PROBLEM REQUIREMENTS: Determine how many lines of the listing contain the word "estimates". The reply is that number alone.

AVAILABLE RECORDS:
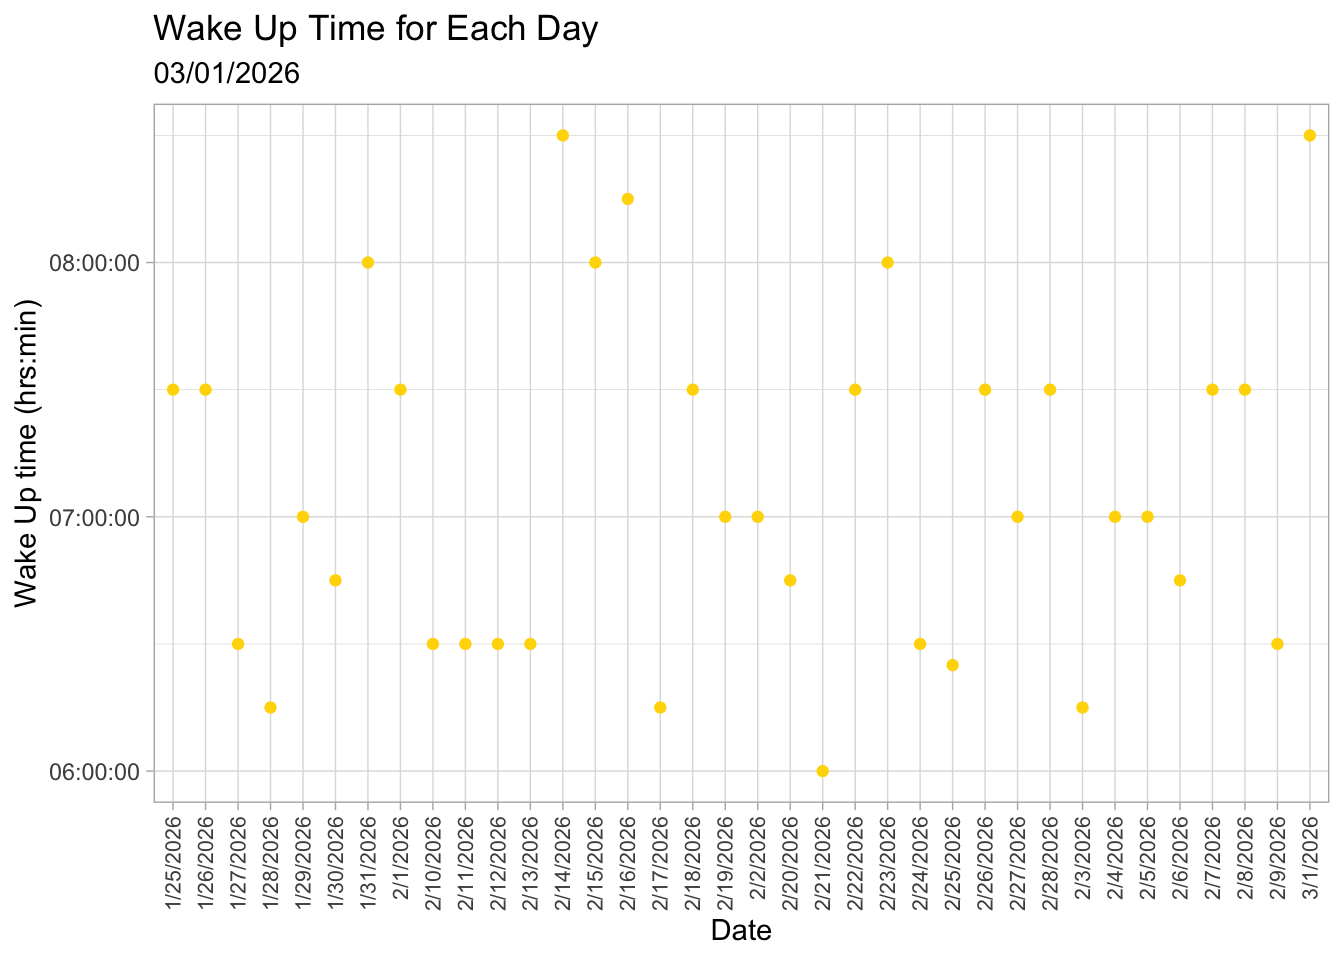
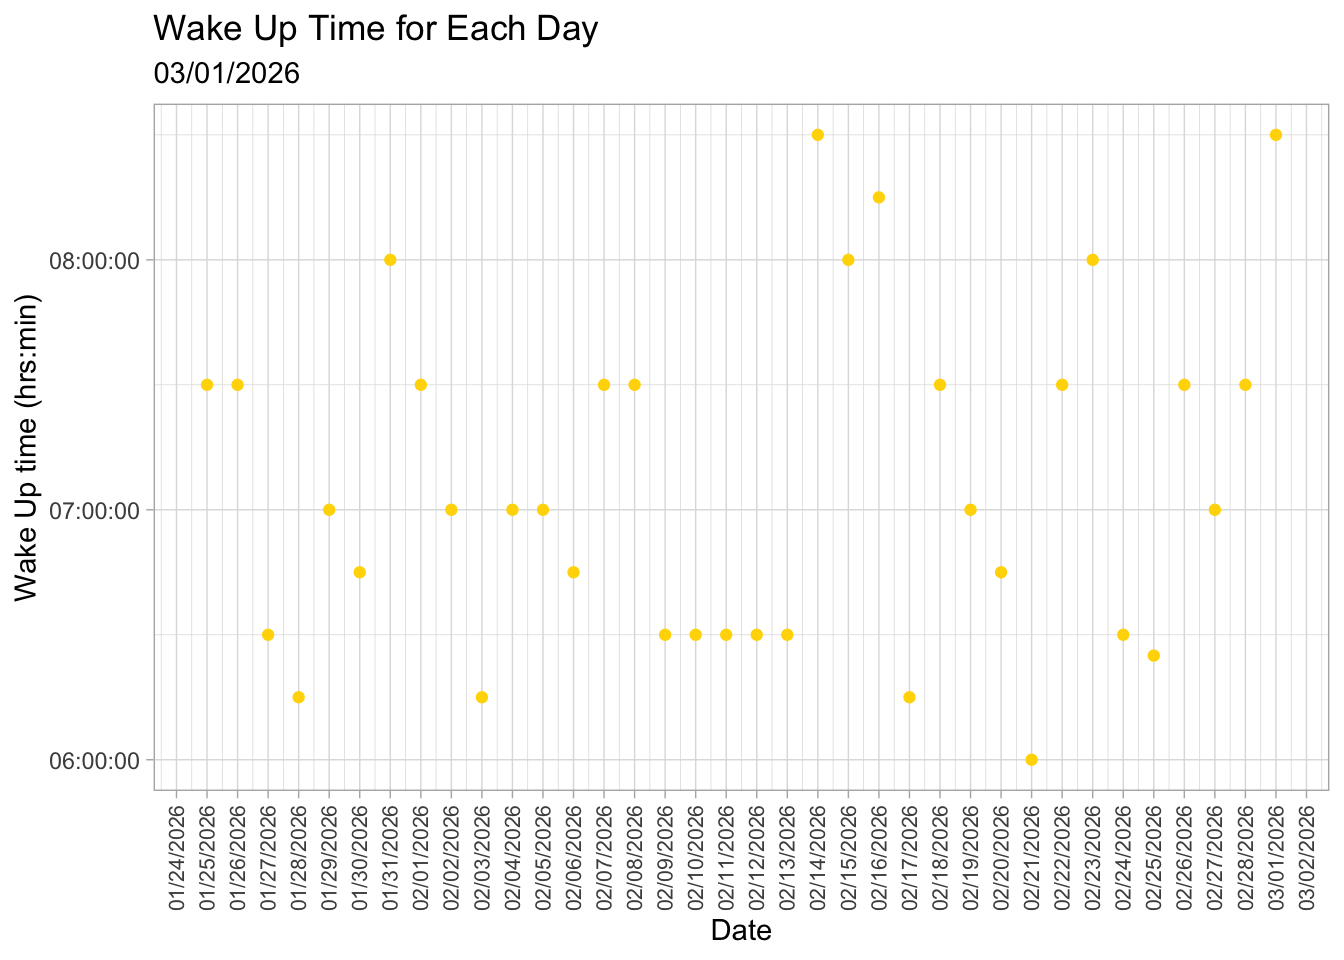
rendered document

diff --git a/Code/Homework03.html b/Code/Homework03.html
@@ -302,7 +302,7 @@ sample estimates:
 0.5928854 </code></pre>
 </div>
 </div>
-<p>Both tests (Pearson’s Correlation and Spearman’s Correlation) would have led me to make the same decision (rejecting the null hypothesis) because the correlation coefficients are similar values that are close to 0.6 and indicate a moderate strength relationship.</p>
+<p>Both tests (Pearson’s Correlation and Spearman’s Correlation) would have led me to make the same decision (rejecting the null hypothesis) because the correlation coefficients are similar values that are close to 0.6 and indicate a moderate strength relationship. The Pearson’s <em>r</em> for the Pearson’s Correlation was 0.534 and the Spearman’s <span class="math inline">\(\rho\)</span> for the Spearman’s Correlation was 0.593.</p>
 </section>
 </section>
 <section id="problem-2.-personal-data" class="level1">
@@ -311,21 +311,22 @@ sample estimates:
 <h2 class="anchored" data-anchor-id="a.-1">a.</h2>
 <div class="cell">
 <div class="code-copy-outer-scaffold"><div class="sourceCode cell-code" id="cb9"><pre class="sourceCode r code-with-copy"><code class="sourceCode r"><span id="cb9-1"><a href="#cb9-1" aria-hidden="true" tabindex="-1"></a>my_data_clean <span class="ot">&lt;-</span> my_data <span class="sc">|&gt;</span> <span class="co">#labeling new data frame</span></span>
-<span id="cb9-2"><a href="#cb9-2" aria-hidden="true" tabindex="-1"></a><span class="fu">clean_names</span>() <span class="co">#cleaned names to only include lower case letters and underscores</span></span>
-<span id="cb9-3"><a href="#cb9-3" aria-hidden="true" tabindex="-1"></a><span class="fu">ggplot</span>(<span class="at">data =</span> my_data_clean, <span class="co">#using my_data_clean data frame</span></span>
-<span id="cb9-4"><a href="#cb9-4" aria-hidden="true" tabindex="-1"></a><span class="fu">aes</span>(<span class="at">x =</span> school_day_yes_no, <span class="co">#placing school_day_yes_no on the x-axis</span></span>
-<span id="cb9-5"><a href="#cb9-5" aria-hidden="true" tabindex="-1"></a><span class="at">y =</span> wake_up_time_hrs_min, <span class="co">#placing wake_up_time_hrs_min on the y-axis</span></span>
-<span id="cb9-6"><a href="#cb9-6" aria-hidden="true" tabindex="-1"></a><span class="at">color =</span> school_day_yes_no)) <span class="sc">+</span> <span class="co">#color by school_day_yes_no</span></span>
-<span id="cb9-7"><a href="#cb9-7" aria-hidden="true" tabindex="-1"></a><span class="fu">geom_boxplot</span>() <span class="sc">+</span> <span class="co">#creating a boxplot</span></span>
-<span id="cb9-8"><a href="#cb9-8" aria-hidden="true" tabindex="-1"></a><span class="fu">labs</span>(<span class="at">x =</span> <span class="st">"School Day"</span>, <span class="co">#labeling the x-axis as School Day</span></span>
-<span id="cb9-9"><a href="#cb9-9" aria-hidden="true" tabindex="-1"></a><span class="at">y =</span> <span class="st">"Wake Up time (hrs:min)"</span>, <span class="co">#labeling the y-axis as Wake Up time (hrs:min)</span></span>
-<span id="cb9-10"><a href="#cb9-10" aria-hidden="true" tabindex="-1"></a><span class="at">title =</span> <span class="st">"Wake Up Time for School Days vs Non-School Days"</span>, <span class="co">#creating title</span></span>
-<span id="cb9-11"><a href="#cb9-11" aria-hidden="true" tabindex="-1"></a><span class="at">subtitle =</span> <span class="st">"03/01/2026"</span>) <span class="sc">+</span> <span class="co">#creating subtitle</span></span>
-<span id="cb9-12"><a href="#cb9-12" aria-hidden="true" tabindex="-1"></a><span class="fu">geom_jitter</span>() <span class="sc">+</span> <span class="co">#creating jittered points</span></span>
-<span id="cb9-13"><a href="#cb9-13" aria-hidden="true" tabindex="-1"></a><span class="fu">theme_light</span>() <span class="sc">+</span> <span class="co">#changing theme to light</span></span>
-<span id="cb9-14"><a href="#cb9-14" aria-hidden="true" tabindex="-1"></a><span class="fu">scale_color_manual</span>(<span class="at">values =</span> <span class="fu">c</span>(<span class="st">"yes"</span> <span class="ot">=</span> <span class="st">"blue4"</span>,</span>
-<span id="cb9-15"><a href="#cb9-15" aria-hidden="true" tabindex="-1"></a><span class="st">"no"</span> <span class="ot">=</span> <span class="st">"red4"</span>)) <span class="sc">+</span> <span class="co">#changing colors based on whether or not it is a school day</span></span>
-<span id="cb9-16"><a href="#cb9-16" aria-hidden="true" tabindex="-1"></a><span class="fu">theme</span>(<span class="at">legend.position =</span> <span class="st">"none"</span>) <span class="co">#removing the legend</span></span></code></pre></div><button title="Copy to Clipboard" class="code-copy-button"><i class="bi"></i></button></div>
+<span id="cb9-2"><a href="#cb9-2" aria-hidden="true" tabindex="-1"></a><span class="fu">clean_names</span>() <span class="sc">|&gt;</span>  <span class="co">#cleaned names to only include lower case letters and underscores</span></span>
+<span id="cb9-3"><a href="#cb9-3" aria-hidden="true" tabindex="-1"></a>  <span class="fu">mutate</span>(<span class="at">date =</span> <span class="fu">as.Date</span>(date, <span class="at">format =</span> <span class="st">"%m/%d/%Y"</span>)) <span class="co">#altering the way the date is read in</span></span>
+<span id="cb9-4"><a href="#cb9-4" aria-hidden="true" tabindex="-1"></a><span class="fu">ggplot</span>(<span class="at">data =</span> my_data_clean, <span class="co">#using my_data_clean data frame</span></span>
+<span id="cb9-5"><a href="#cb9-5" aria-hidden="true" tabindex="-1"></a><span class="fu">aes</span>(<span class="at">x =</span> school_day_yes_no, <span class="co">#placing school_day_yes_no on the x-axis</span></span>
+<span id="cb9-6"><a href="#cb9-6" aria-hidden="true" tabindex="-1"></a><span class="at">y =</span> wake_up_time_hrs_min, <span class="co">#placing wake_up_time_hrs_min on the y-axis</span></span>
+<span id="cb9-7"><a href="#cb9-7" aria-hidden="true" tabindex="-1"></a><span class="at">color =</span> school_day_yes_no)) <span class="sc">+</span> <span class="co">#color by school_day_yes_no</span></span>
+<span id="cb9-8"><a href="#cb9-8" aria-hidden="true" tabindex="-1"></a><span class="fu">geom_boxplot</span>() <span class="sc">+</span> <span class="co">#creating a boxplot</span></span>
+<span id="cb9-9"><a href="#cb9-9" aria-hidden="true" tabindex="-1"></a><span class="fu">labs</span>(<span class="at">x =</span> <span class="st">"School Day"</span>, <span class="co">#labeling the x-axis as School Day</span></span>
+<span id="cb9-10"><a href="#cb9-10" aria-hidden="true" tabindex="-1"></a><span class="at">y =</span> <span class="st">"Wake Up time (hrs:min)"</span>, <span class="co">#labeling the y-axis as Wake Up time (hrs:min)</span></span>
+<span id="cb9-11"><a href="#cb9-11" aria-hidden="true" tabindex="-1"></a><span class="at">title =</span> <span class="st">"Wake Up Time for School Days vs Non-School Days"</span>, <span class="co">#creating title</span></span>
+<span id="cb9-12"><a href="#cb9-12" aria-hidden="true" tabindex="-1"></a><span class="at">subtitle =</span> <span class="st">"03/01/2026"</span>) <span class="sc">+</span> <span class="co">#creating subtitle</span></span>
+<span id="cb9-13"><a href="#cb9-13" aria-hidden="true" tabindex="-1"></a><span class="fu">geom_jitter</span>() <span class="sc">+</span> <span class="co">#creating jittered points</span></span>
+<span id="cb9-14"><a href="#cb9-14" aria-hidden="true" tabindex="-1"></a><span class="fu">theme_light</span>() <span class="sc">+</span> <span class="co">#changing theme to light</span></span>
+<span id="cb9-15"><a href="#cb9-15" aria-hidden="true" tabindex="-1"></a><span class="fu">scale_color_manual</span>(<span class="at">values =</span> <span class="fu">c</span>(<span class="st">"yes"</span> <span class="ot">=</span> <span class="st">"blue4"</span>,</span>
+<span id="cb9-16"><a href="#cb9-16" aria-hidden="true" tabindex="-1"></a><span class="st">"no"</span> <span class="ot">=</span> <span class="st">"red4"</span>)) <span class="sc">+</span> <span class="co">#changing colors based on whether or not it is a school day</span></span>
+<span id="cb9-17"><a href="#cb9-17" aria-hidden="true" tabindex="-1"></a><span class="fu">theme</span>(<span class="at">legend.position =</span> <span class="st">"none"</span>) <span class="co">#removing the legend</span></span></code></pre></div><button title="Copy to Clipboard" class="code-copy-button"><i class="bi"></i></button></div>
 <div class="cell-output-display">
 <div>
 <figure class="figure">
@@ -343,8 +344,9 @@ sample estimates:
 <span id="cb10-6"><a href="#cb10-6" aria-hidden="true" tabindex="-1"></a><span class="at">y =</span> <span class="st">"Wake Up time (hrs:min)"</span>, <span class="co">#labeling the y-axis</span></span>
 <span id="cb10-7"><a href="#cb10-7" aria-hidden="true" tabindex="-1"></a><span class="at">title =</span> <span class="st">"Wake Up Time for Each Day"</span>, <span class="co">#creating a title</span></span>
 <span id="cb10-8"><a href="#cb10-8" aria-hidden="true" tabindex="-1"></a><span class="at">subtitle =</span> <span class="st">"03/01/2026"</span>) <span class="sc">+</span> <span class="co">#creating a subtitle</span></span>
-<span id="cb10-9"><a href="#cb10-9" aria-hidden="true" tabindex="-1"></a><span class="fu">theme_light</span>() <span class="sc">+</span> <span class="co">#changing the theme to light</span></span>
-<span id="cb10-10"><a href="#cb10-10" aria-hidden="true" tabindex="-1"></a><span class="fu">theme</span>(<span class="at">axis.text.x =</span> <span class="fu">element_text</span>(<span class="at">angle =</span> <span class="dv">90</span>, <span class="at">vjust =</span> <span class="fl">0.5</span>, <span class="at">hjust =</span> <span class="dv">1</span>, <span class="at">size =</span> <span class="dv">8</span>)) <span class="co">#changing the text on the x-axis to be vertical and smaller </span></span></code></pre></div><button title="Copy to Clipboard" class="code-copy-button"><i class="bi"></i></button></div>
+<span id="cb10-9"><a href="#cb10-9" aria-hidden="true" tabindex="-1"></a>  <span class="fu">scale_x_date</span>(<span class="at">date_labels =</span> <span class="st">"%m/%d/%Y"</span>, <span class="at">date_breaks =</span> <span class="st">"1 day"</span>) <span class="sc">+</span> <span class="co">#added in the labels for the x axis to be every day in the above format</span></span>
+<span id="cb10-10"><a href="#cb10-10" aria-hidden="true" tabindex="-1"></a><span class="fu">theme_light</span>() <span class="sc">+</span> <span class="co">#changing the theme to light</span></span>
+<span id="cb10-11"><a href="#cb10-11" aria-hidden="true" tabindex="-1"></a><span class="fu">theme</span>(<span class="at">axis.text.x =</span> <span class="fu">element_text</span>(<span class="at">angle =</span> <span class="dv">90</span>, <span class="at">vjust =</span> <span class="fl">0.5</span>, <span class="at">hjust =</span> <span class="dv">1</span>, <span class="at">size =</span> <span class="dv">8</span>)) <span class="co">#changing the text on the x-axis to be vertical and smaller </span></span></code></pre></div><button title="Copy to Clipboard" class="code-copy-button"><i class="bi"></i></button></div>
 <div class="cell-output-display">
 <div>
 <figure class="figure">
@@ -356,15 +358,15 @@ sample estimates:
 </section>
 <section id="b.-1" class="level2">
 <h2 class="anchored" data-anchor-id="b.-1">b.</h2>
-<p>Figure 1. This figure shows the distribution of recorded wake up times between school days, which is denoted by the blue points, and non-school days, which is denoted by the red points. Additionally, the figure shows the medians and quartiles for each type of day, represented by the boxes and lines, indicating that the median wake up time is later on non-school days than on school days.</p>
-<p>Figure 2. This figure shows the distribution of recorded wake up times for each day from 01/25/2026 to 03/01/2026, denoted by the gold points.</p>
+<p><strong>Figure 1.</strong> This figure shows the distribution of recorded wake up times between school days, which is denoted by the blue points, and non-school days, which is denoted by the red points. Additionally, the figure shows the medians and quartiles for each type of day, represented by the boxes and lines, indicating that the median wake up time is later on non-school days than on school days.</p>
+<p><strong>Figure 2.</strong> This figure shows the distribution of recorded wake up times for each day from 01/25/2026 to 03/01/2026, denoted by the gold points.</p>
 </section>
 </section>
 <section id="problem-3.-affective-visualization" class="level1">
 <h1>Problem 3. Affective Visualization</h1>
 <section id="a.-2" class="level2">
 <h2 class="anchored" data-anchor-id="a.-2">a.</h2>
-<p>I think an affective visualization could look be similar to figure two, where instead of the points and axis, it could look like a sunrise where each point is supposed to fall, given that the data is showing when I wake up.</p>
+<p>I think an affective visualization could look be similar to figure two, where instead of the points and axis, it could look like a sunrise where each point is supposed to fall, given that the data is showing when I wake up. Each point is higher when I woke up later and the lines connect to form a wave-like structure to make it look similar to a sunrise.</p>
 </section>
 <section id="b.-2" class="level2">
 <h2 class="anchored" data-anchor-id="b.-2">b.</h2>
@@ -376,7 +378,7 @@ sample estimates:
 </section>
 <section id="d.-1" class="level2">
 <h2 class="anchored" data-anchor-id="d.-1">d.</h2>
-<p>This piece displays the time I wake up each day from 1/25/26 to 3/1/26. I was primarily influenced by watercolor techniques, as it is a watercolor painting created by layering different colors.</p>
+<p>This piece displays the time I wake up each day from 1/25/26 to 3/1/26, where the center line (between the yellow and blue) represents when I woke up on each day. The higher each peak, the later I woke up. I was primarily influenced by watercolor techniques, as it is a watercolor painting created by layering different colors.</p>
 </section>
 <section id="e.-1" class="level2">
 <h2 class="anchored" data-anchor-id="e.-1">e.</h2>
@@ -396,11 +398,11 @@ sample estimates:
 </section>
 <section id="c.-2" class="level2">
 <h2 class="anchored" data-anchor-id="c.-2">c.</h2>
-<p>I would say there is minimal “visual clutter” overall. I think the data to ink ratio is relatively high, as there are few elements that aren’t directly displaying the data.</p>
+<p>I would say there is minimal “visual clutter” overall. In the first image, there are lines that show the trend of the data and the data points themselves, which is visually effective and aids in comparison of the different variables. The second image could be condensed, as the bars are far apart creating lots of empty space. For both visualizations, the ticks on the axes could be larger for readability. I think the data to ink ratio is relatively high, as there are few elements that aren’t directly displaying the data, despite the presence of some empty space.</p>
 </section>
 <section id="d.-2" class="level2">
 <h2 class="anchored" data-anchor-id="d.-2">d.</h2>
-<p>The authors could add more information to the caption, which would make the figures more digestible and bring clarity to the point of the figure. For figure 5, it might be beneficial to make the axes tick labels clearer.</p>
+<p>The authors could add more information to the caption, which would make the figures more digestible and bring clarity to the point of the figure. This would also allow for readers to understand the scale for different variables, such as what values led to the labeling of average slope. For figure 5, it might be beneficial to make the axes tick labels clearer by making them larger, which would increase readability. For the second figure, the bars could be closer together to reduce unnecessary empty space and make comparisons clearer.</p>
 </section>
 </section>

SOLUTION BELOW: 6